What you have to do
Scan the records below. Copy every line in which the word "suggest" appears.

Difference listings:
────────────────
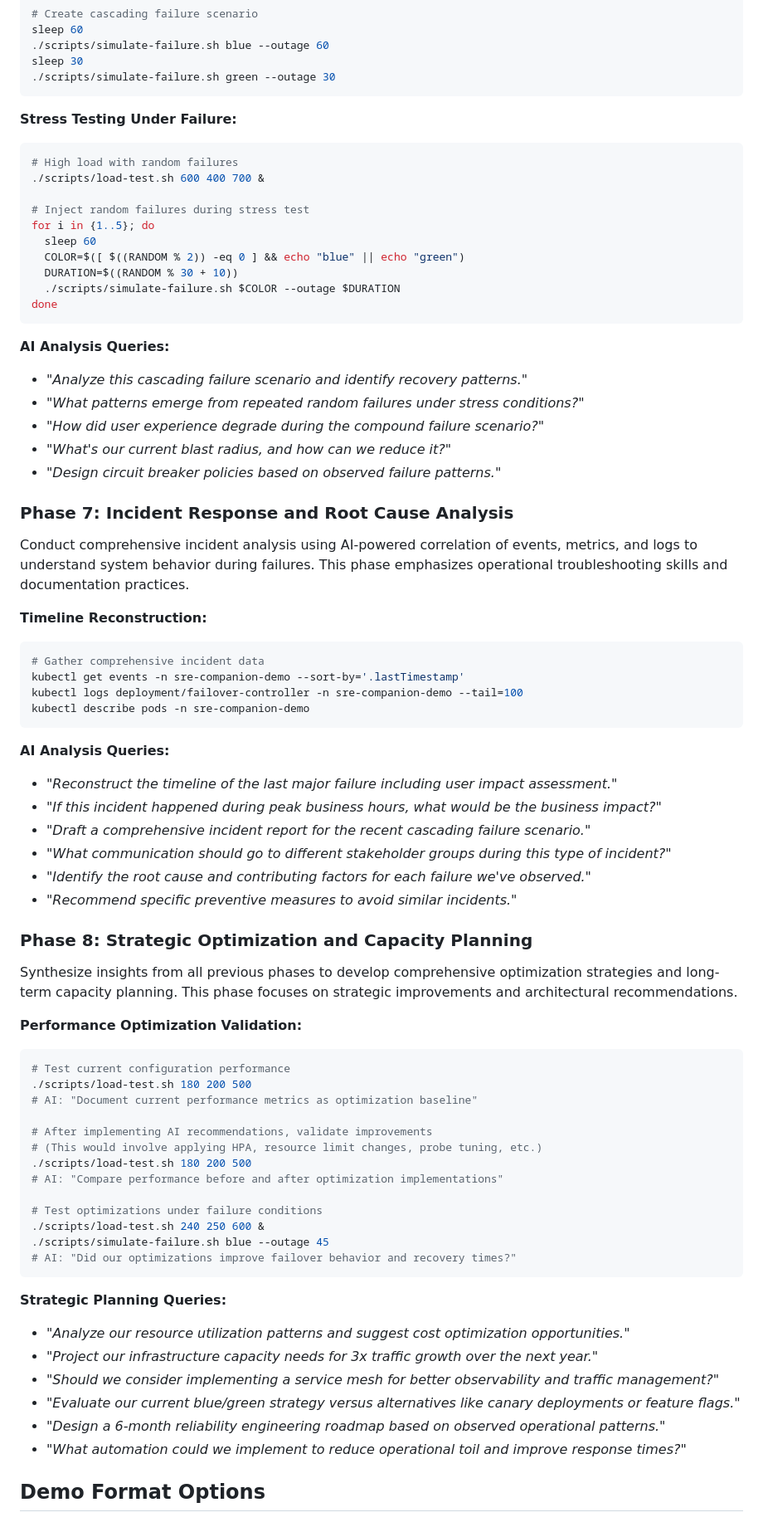
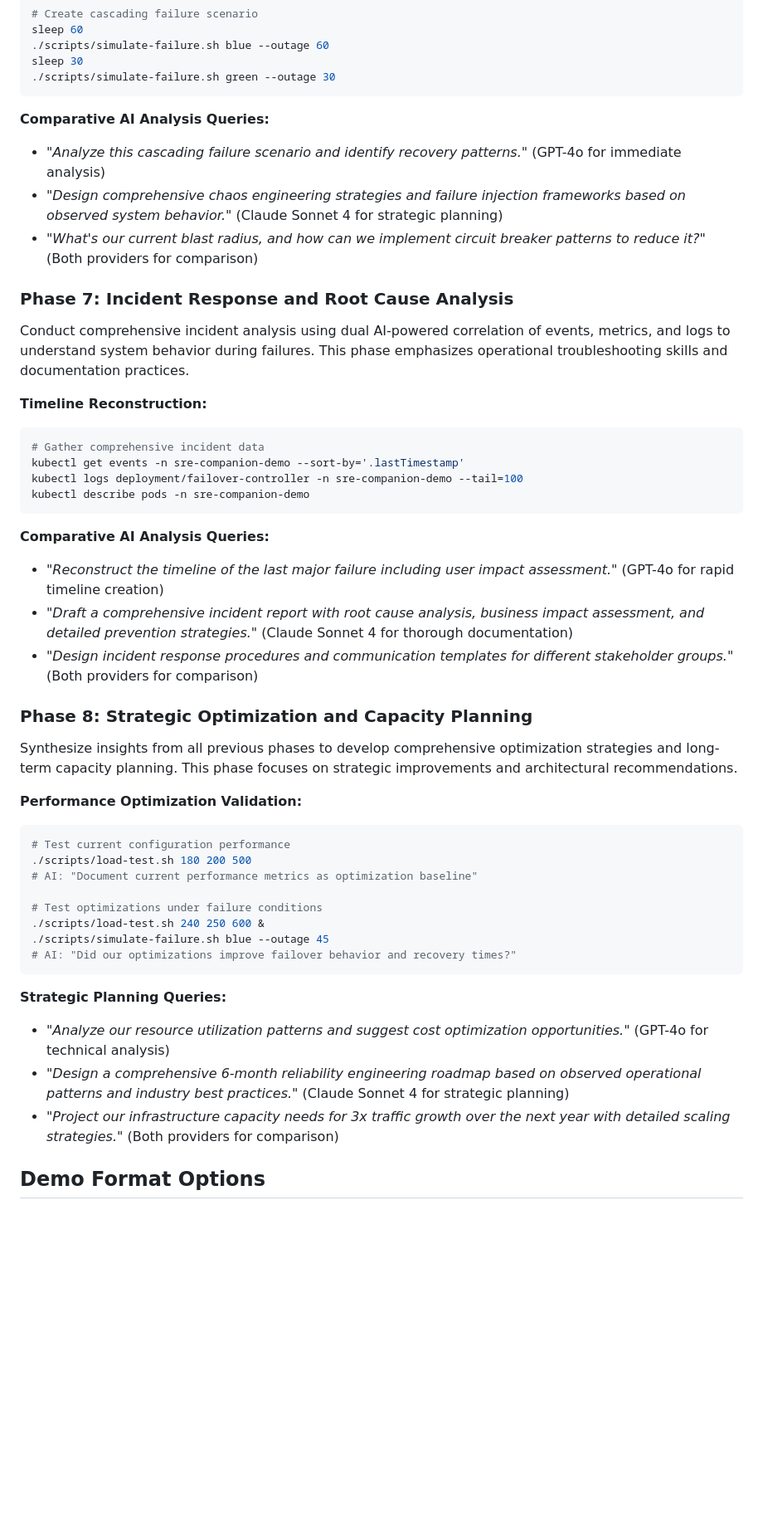
Before and after one commit to rsergio07/kagent-sre-companion, a Markdown page: README.md, the part around the change printed below. Shown: that part at 83% size. GitHub-like rendering; blank space fills up the shorter version.

````diff
--- a/README.md
+++ b/README.md
@@ -299,30 +312,14 @@ sleep 30
 ./scripts/simulate-failure.sh green --outage 30
 ```
 
-**Stress Testing Under Failure:**
-```bash
-# High load with random failures
-./scripts/load-test.sh 600 400 700 &
-
-# Inject random failures during stress test
-for i in {1..5}; do
-  sleep 60
-  COLOR=$([ $((RANDOM % 2)) -eq 0 ] && echo "blue" || echo "green")
-  DURATION=$((RANDOM % 30 + 10))
-  ./scripts/simulate-failure.sh $COLOR --outage $DURATION
-done
-```
-
-**AI Analysis Queries:**
-- *"Analyze this cascading failure scenario and identify recovery patterns."*
-- *"What patterns emerge from repeated random failures under stress conditions?"*
-- *"How did user experience degrade during the compound failure scenario?"*
-- *"What's our current blast radius, and how can we reduce it?"*
-- *"Design circuit breaker policies based on observed failure patterns."*
+**Comparative AI Analysis Queries:**
+- *"Analyze this cascading failure scenario and identify recovery patterns."* (GPT-4o for immediate analysis)
+- *"Design comprehensive chaos engineering strategies and failure injection frameworks based on observed system behavior."* (Claude Sonnet 4 for strategic planning)
+- *"What's our current blast radius, and how can we implement circuit breaker patterns to reduce it?"* (Both providers for comparison)
 
 ### **Phase 7: Incident Response and Root Cause Analysis**
 
-Conduct comprehensive incident analysis using AI-powered correlation of events, metrics, and logs to understand system behavior during failures. This phase emphasizes operational troubleshooting skills and documentation practices.
+Conduct comprehensive incident analysis using dual AI-powered correlation of events, metrics, and logs to understand system behavior during failures. This phase emphasizes operational troubleshooting skills and documentation practices.
 
 **Timeline Reconstruction:**
 ```bash
@@ -332,13 +329,10 @@ kubectl logs deployment/failover-controller -n sre-companion-demo --tail=100
 kubectl describe pods -n sre-companion-demo
 ```
 
-**AI Analysis Queries:**
-- *"Reconstruct the timeline of the last major failure including user impact assessment."*
-- *"If this incident happened during peak business hours, what would be the business impact?"*
-- *"Draft a comprehensive incident report for the recent cascading failure scenario."*
-- *"What communication should go to different stakeholder groups during this type of incident?"*
-- *"Identify the root cause and contributing factors for each failure we've observed."*
-- *"Recommend specific preventive measures to avoid similar incidents."*
+**Comparative AI Analysis Queries:**
+- *"Reconstruct the timeline of the last major failure including user impact assessment."* (GPT-4o for rapid timeline creation)
+- *"Draft a comprehensive incident report with root cause analysis, business impact assessment, and detailed prevention strategies."* (Claude Sonnet 4 for thorough documentation)
+- *"Design incident response procedures and communication templates for different stakeholder groups."* (Both providers for comparison)
 
 ### **Phase 8: Strategic Optimization and Capacity Planning**
 
@@ -350,11 +344,6 @@ Synthesize insights from all previous phases to develop comprehensive optimizati
 ./scripts/load-test.sh 180 200 500
 # AI: "Document current performance metrics as optimization baseline"
 
-# After implementing AI recommendations, validate improvements
-# (This would involve applying HPA, resource limit changes, probe tuning, etc.)
-./scripts/load-test.sh 180 200 500
-# AI: "Compare performance before and after optimization implementations"
-
 # Test optimizations under failure conditions
 ./scripts/load-test.sh 240 250 600 &
 ./scripts/simulate-failure.sh blue --outage 45
@@ -362,12 +351,9 @@ Synthesize insights from all previous phases to develop comprehensive optimizati
 ```
 
 **Strategic Planning Queries:**
-- *"Analyze our resource utilization patterns and suggest cost optimization opportunities."*
-- *"Project our infrastructure capacity needs for 3x traffic growth over the next year."*
-- *"Should we consider implementing a service mesh for better observability and traffic management?"*
-- *"Evaluate our current blue/green strategy versus alternatives like canary deployments or feature flags."*
-- *"Design a 6-month reliability engineering roadmap based on observed operational patterns."*
-- *"What automation could we implement to reduce operational toil and improve response times?"*
+- *"Analyze our resource utilization patterns and suggest cost optimization opportunities."* (GPT-4o for technical analysis)
+- *"Design a comprehensive 6-month reliability engineering roadmap based on observed operational patterns and industry best practices."* (Claude Sonnet 4 for strategic planning)
+- *"Project our infrastructure capacity needs for 3x traffic growth over the next year with detailed scaling strategies."* (Both providers for comparison)
 
 ## Demo Format Options
 
````
Also changed, not shown: other parts of README.md (+103 -121 lines).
────────────────
Solved problem
-- *"Analyze our resource utilization patterns and suggest cost optimization opportunities."*
+- *"Analyze our resource utilization patterns and suggest cost optimization opportunities."* (GPT-4o for technical analysis)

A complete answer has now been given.